— What you are asked to do —
Among the entries below, find the lines with "server" and copy them.

-=-=-=-=-

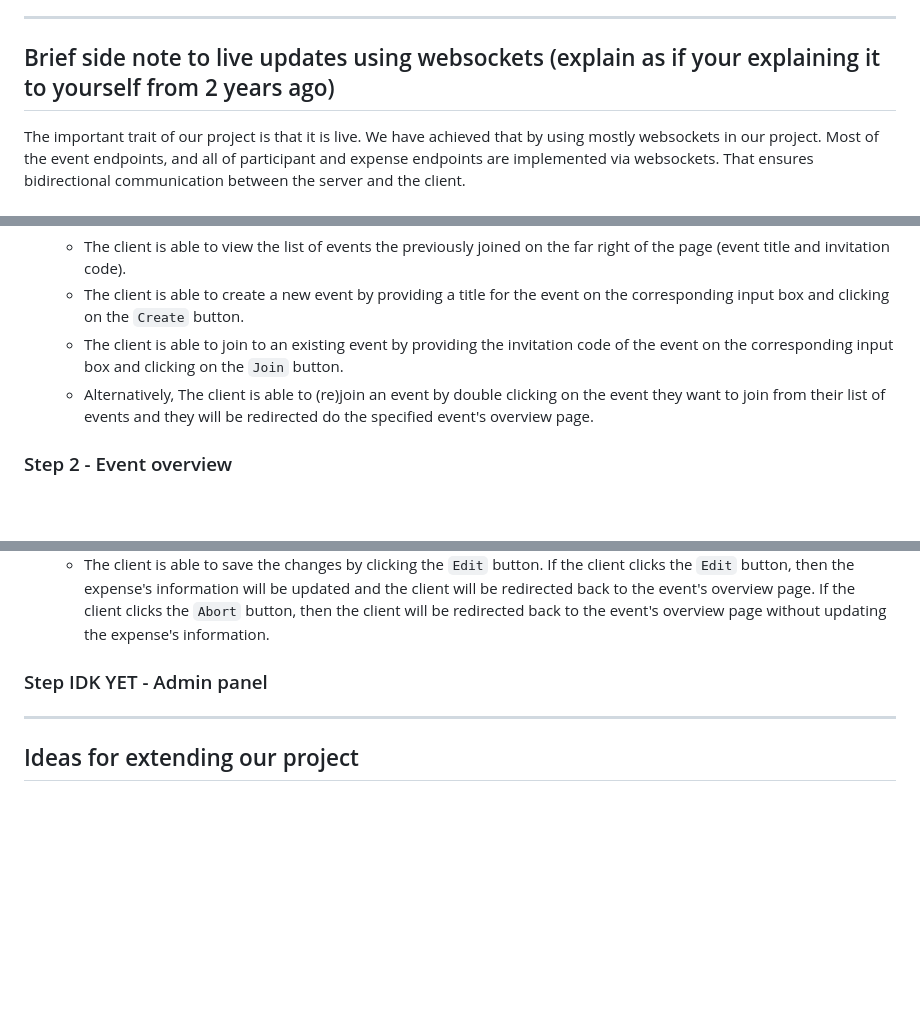
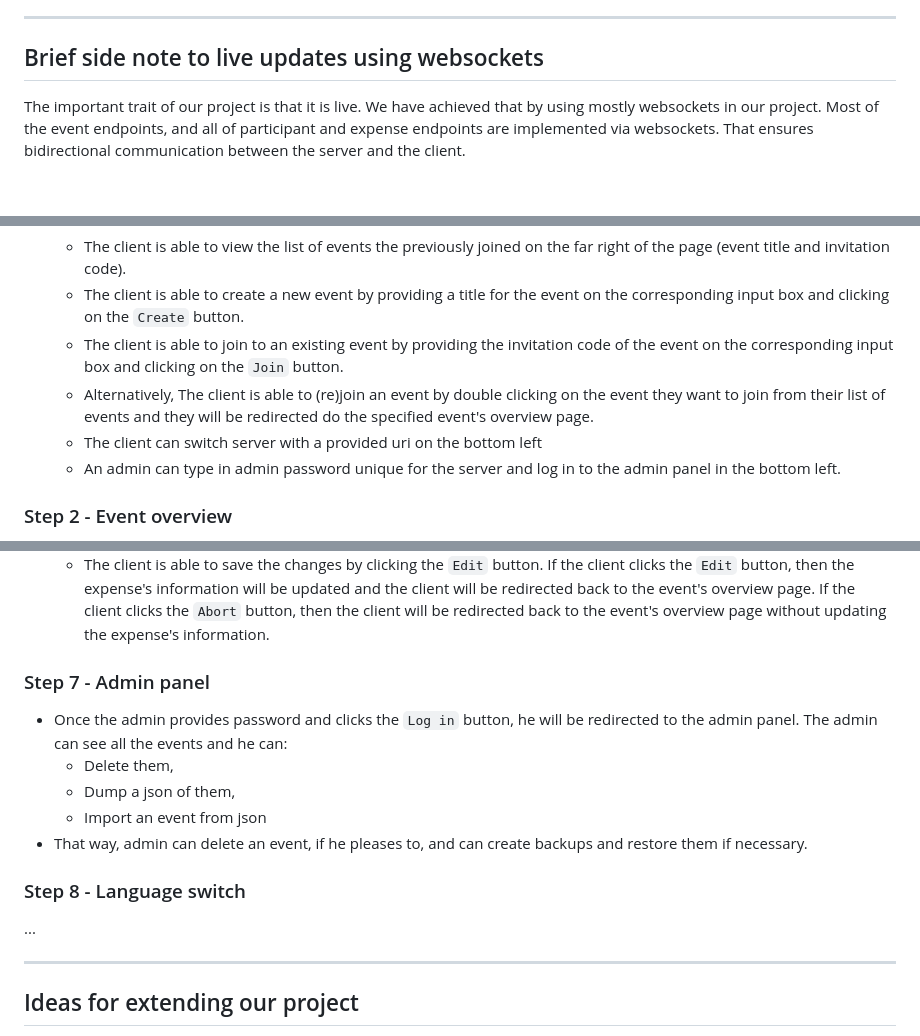
Before and after one commit to oopp-team-11/Splitty, a Markdown page: docs/product-pitch/product-pitch-script.md, 3 parts joined by grey strips. Rendered like a GitHub page; blank space fills up the shorter version.

Commit message:
Updated product pitch

````diff
--- a/docs/product-pitch/product-pitch-script.md
+++ b/docs/product-pitch/product-pitch-script.md
@@ -55,7 +55,7 @@ Then at the end, we'll wrap-up this product pitch on Splitty.
 
 ***
 
-## Brief side note to live updates using websockets (explain as if your explaining it to yourself from 2 years ago)
+## Brief side note to live updates using websockets
 The important trait of our project is that it is live. We have achieved that by using mostly websockets in our project.
 Most of the event endpoints, and all of participant and expense endpoints are implemented via websockets.
 That ensures bidirectional communication between the server and the client.
@@ -77,6 +77,8 @@ That ensures bidirectional communication between the server and the client.
     - The client is able to create a new event by providing a title for the event on the corresponding input box and clicking on the ```Create``` button.
     - The client is able to join to an existing event by providing the invitation code of the event on the corresponding input box and clicking on the ```Join``` button.
     - Alternatively, The client is able to (re)join an event by double clicking on the event they want to join from their list of events and they will be redirected do the specified event's overview page.
+    - The client can switch server with a provided uri on the bottom left
+    - An admin can type in admin password unique for the server and log in to the admin panel in the bottom left.
 
 ### Step 2 - Event overview
 
@@ -131,8 +131,15 @@ That ensures bidirectional communication between the server and the client.
     - Who paid? (Select a participant from the list of participants)
     - The client is able to save the changes by clicking the ```Edit``` button. If the client clicks the ```Edit``` button, then the expense's information will be updated and the client will be redirected back to the event's overview page. If the client clicks the ```Abort``` button, then the client will be redirected back to the event's overview page without updating the expense's information.
 
+### Step 7 - Admin panel
+- Once the admin provides password and clicks the ```Log in``` button, he will be redirected to the admin panel. The admin can see all the events and he can:
+    - Delete them,
+    - Dump a json of them,
+    - Import an event from json
+- That way, admin can delete an event, if he pleases to, and can create backups and restore them if necessary.
 
-### Step IDK YET - Admin panel
+### Step 8 - Language switch
+...
 
 ***
 
````
Also changed, not shown: other parts of docs/product-pitch/product-pitch-script.md (+1 -3 lines).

-=-=-=-=-

— Exercise solution —
 That ensures bidirectional communication between the server and the client.
@@ -77,6 +77,8 @@ That ensures bidirectional communication between the server and the client.
+    - The client can switch server with a provided uri on the bottom left
+    - An admin can type in admin password unique for the server and log in to the admin panel in the bottom left.
@@ -131,8 +131,15 @@ That ensures bidirectional communication between the server and the client.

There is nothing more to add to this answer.